═══ RECORDS FOR THIS EXERCISE ═══
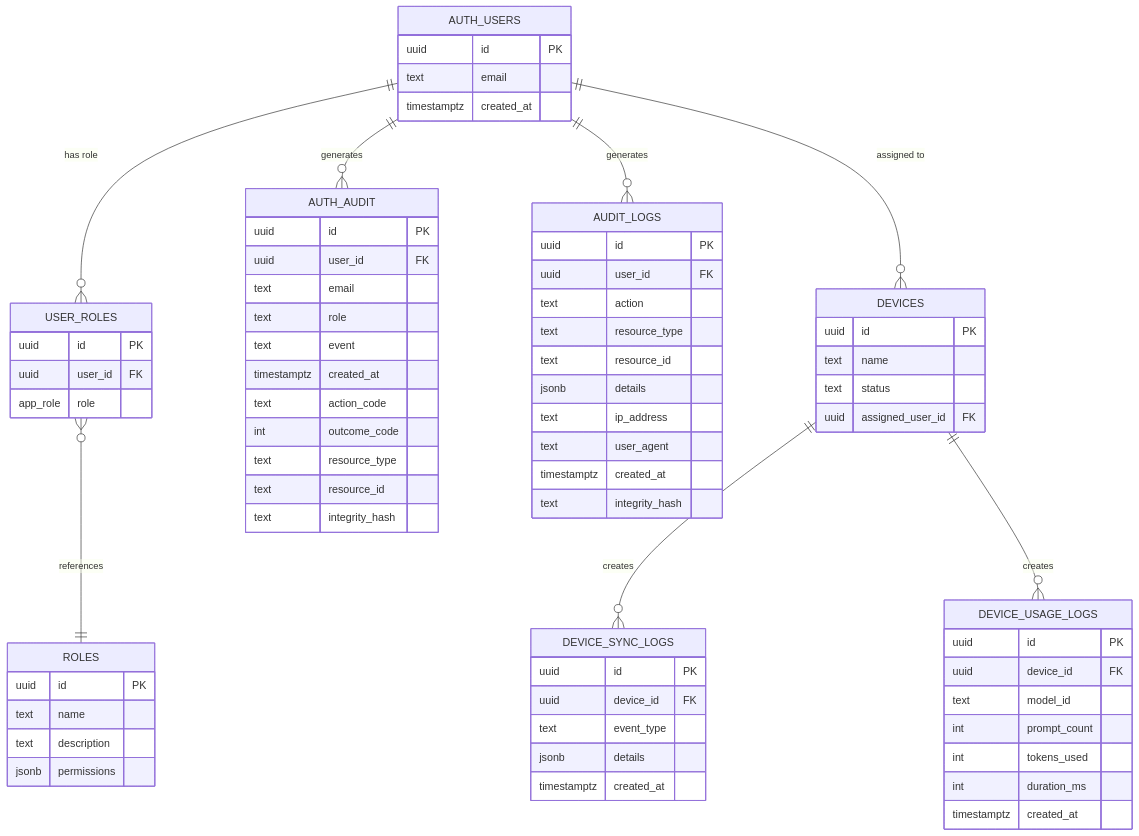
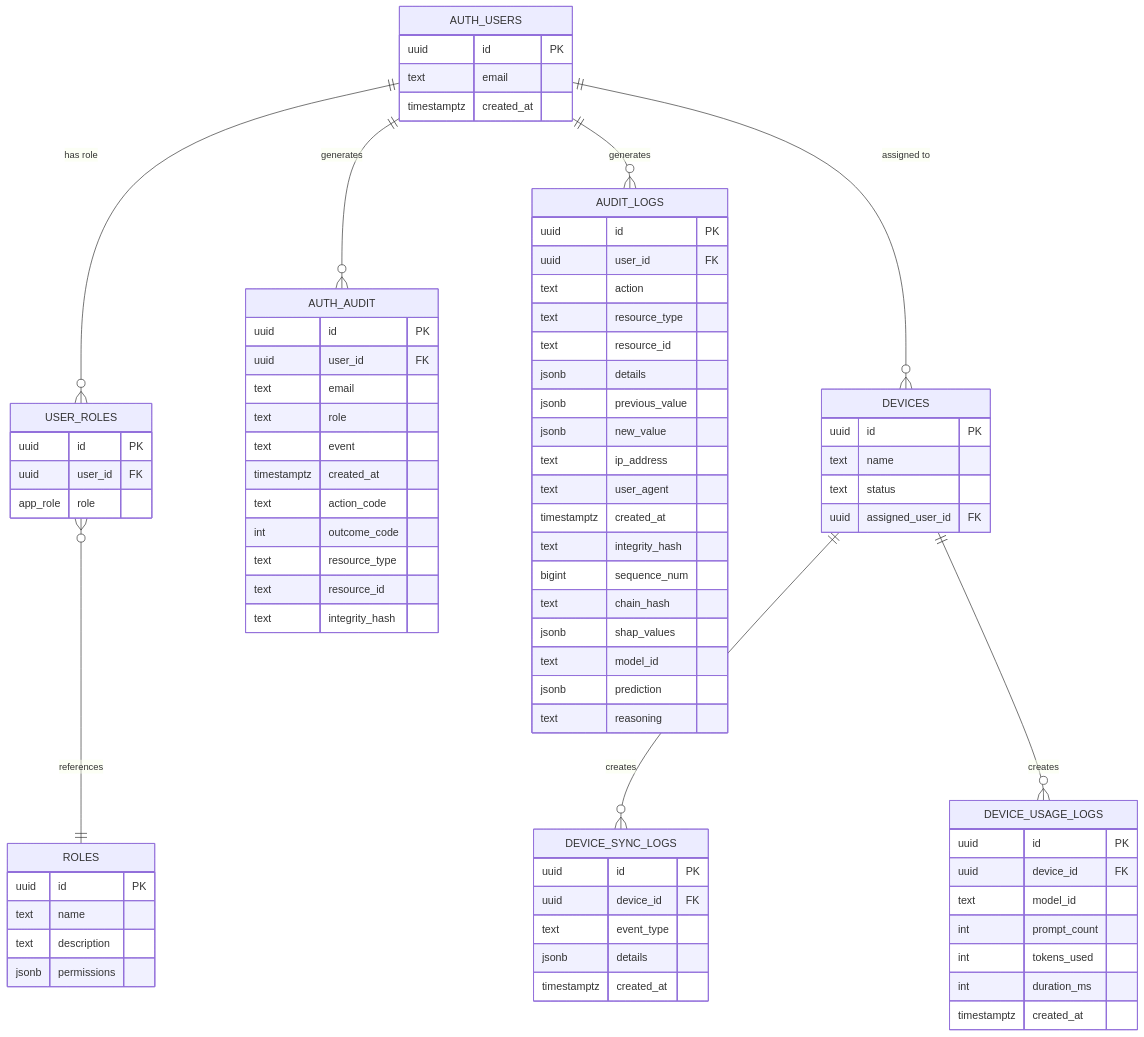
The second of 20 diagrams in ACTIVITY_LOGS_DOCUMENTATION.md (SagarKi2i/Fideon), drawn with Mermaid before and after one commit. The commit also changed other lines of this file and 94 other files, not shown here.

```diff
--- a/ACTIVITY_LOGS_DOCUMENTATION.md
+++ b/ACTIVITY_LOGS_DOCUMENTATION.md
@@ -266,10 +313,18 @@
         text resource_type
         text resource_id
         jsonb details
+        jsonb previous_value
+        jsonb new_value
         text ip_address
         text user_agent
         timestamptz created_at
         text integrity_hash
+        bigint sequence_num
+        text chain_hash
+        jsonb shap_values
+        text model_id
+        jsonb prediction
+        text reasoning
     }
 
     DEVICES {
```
═══
Each line above that contains "text" must be copied out.

ANSWER TO THE EXERCISE
         text resource_type
         text resource_id
         text ip_address
         text user_agent
         text integrity_hash
+        text chain_hash
+        text model_id
+        text reasoning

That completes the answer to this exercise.